▸ **Exercise objective**: Copy out every line of the data that has the word "HTML" somewhere in it.

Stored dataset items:
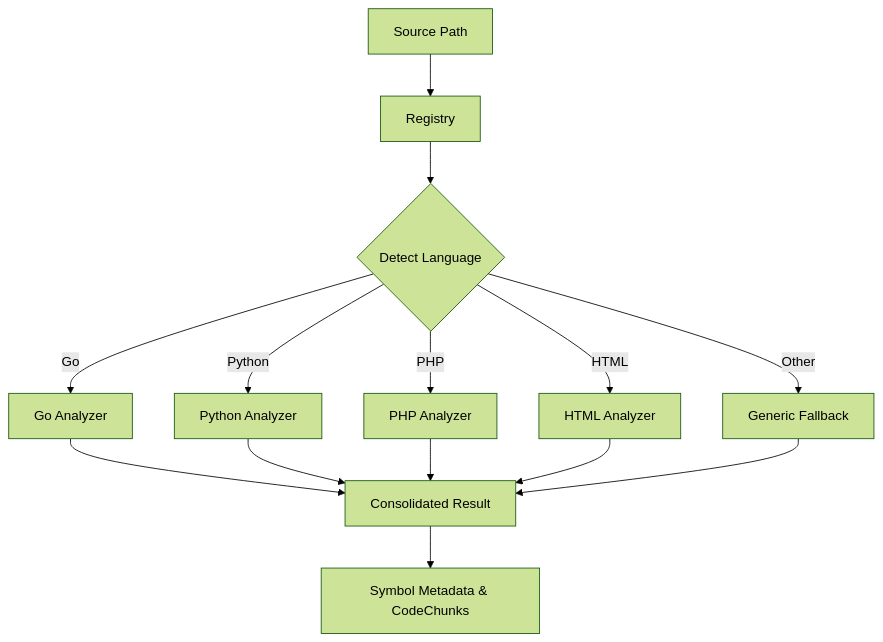
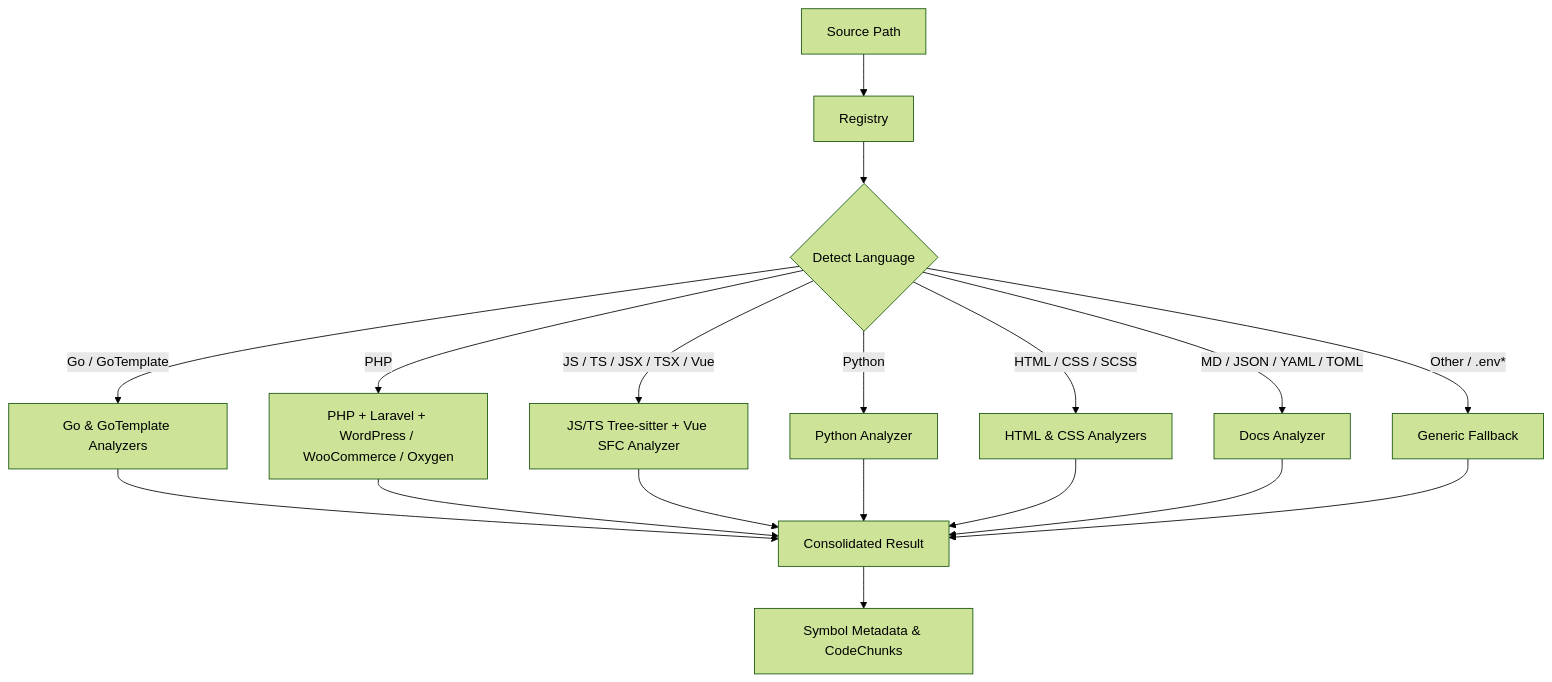
Before and after one commit to doITmagic/rag-code-mcp: the diagram in pkg/parser/README.md, drawn with Mermaid (forest theme). The commit also changed other lines of this file and 7 other files, not shown here.

Commit message:
docs(parser): update and complete per-folder parser documentation (PHP/Laravel/WordPress/Oxygen/WooCommerce, JS/TS/React/Vue, HTML/GoTemplate, CSS, Docs)

````diff
--- a/pkg/parser/README.md
+++ b/pkg/parser/README.md
@@ -9,13 +9,15 @@
 ```mermaid
 graph TD
     A[Source Path] --> B[Registry]
     B --> C{Detect Language}
-    C -->|Go| D[Go Analyzer]
-    C -->|Python| E[Python Analyzer]
-    C -->|PHP| F[PHP Analyzer]
-    C -->|HTML| G[HTML Analyzer]
-    C -->|Other| H[Generic Fallback]
-    
-    D & E & F & G & H --> I[Consolidated Result]
-    I --> J[Symbol Metadata & CodeChunks]
+    C -->|Go / GoTemplate| D[Go & GoTemplate Analyzers]
+    C -->|PHP| E[PHP + Laravel + WordPress / WooCommerce / Oxygen]
+    C -->|JS / TS / JSX / TSX / Vue| F[JS/TS Tree-sitter + Vue SFC Analyzer]
+    C -->|Python| G[Python Analyzer]
+    C -->|HTML / CSS / SCSS| H[HTML & CSS Analyzers]
+    C -->|MD / JSON / YAML / TOML| I[Docs Analyzer]
+    C -->|Other / .env*| J[Generic Fallback]
+
+    D & E & F & G & H & I & J --> K[Consolidated Result]
+    K --> L[Symbol Metadata & CodeChunks]
 ```
````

▸ **Output**:
docs(parser): update and complete per-folder parser documentation (PHP/Laravel/WordPress/Oxygen/WooCommerce, JS/TS/React/Vue, HTML/GoTemplate, CSS, Docs)
-    C -->|HTML| G[HTML Analyzer]
+    C -->|HTML / CSS / SCSS| H[HTML & CSS Analyzers]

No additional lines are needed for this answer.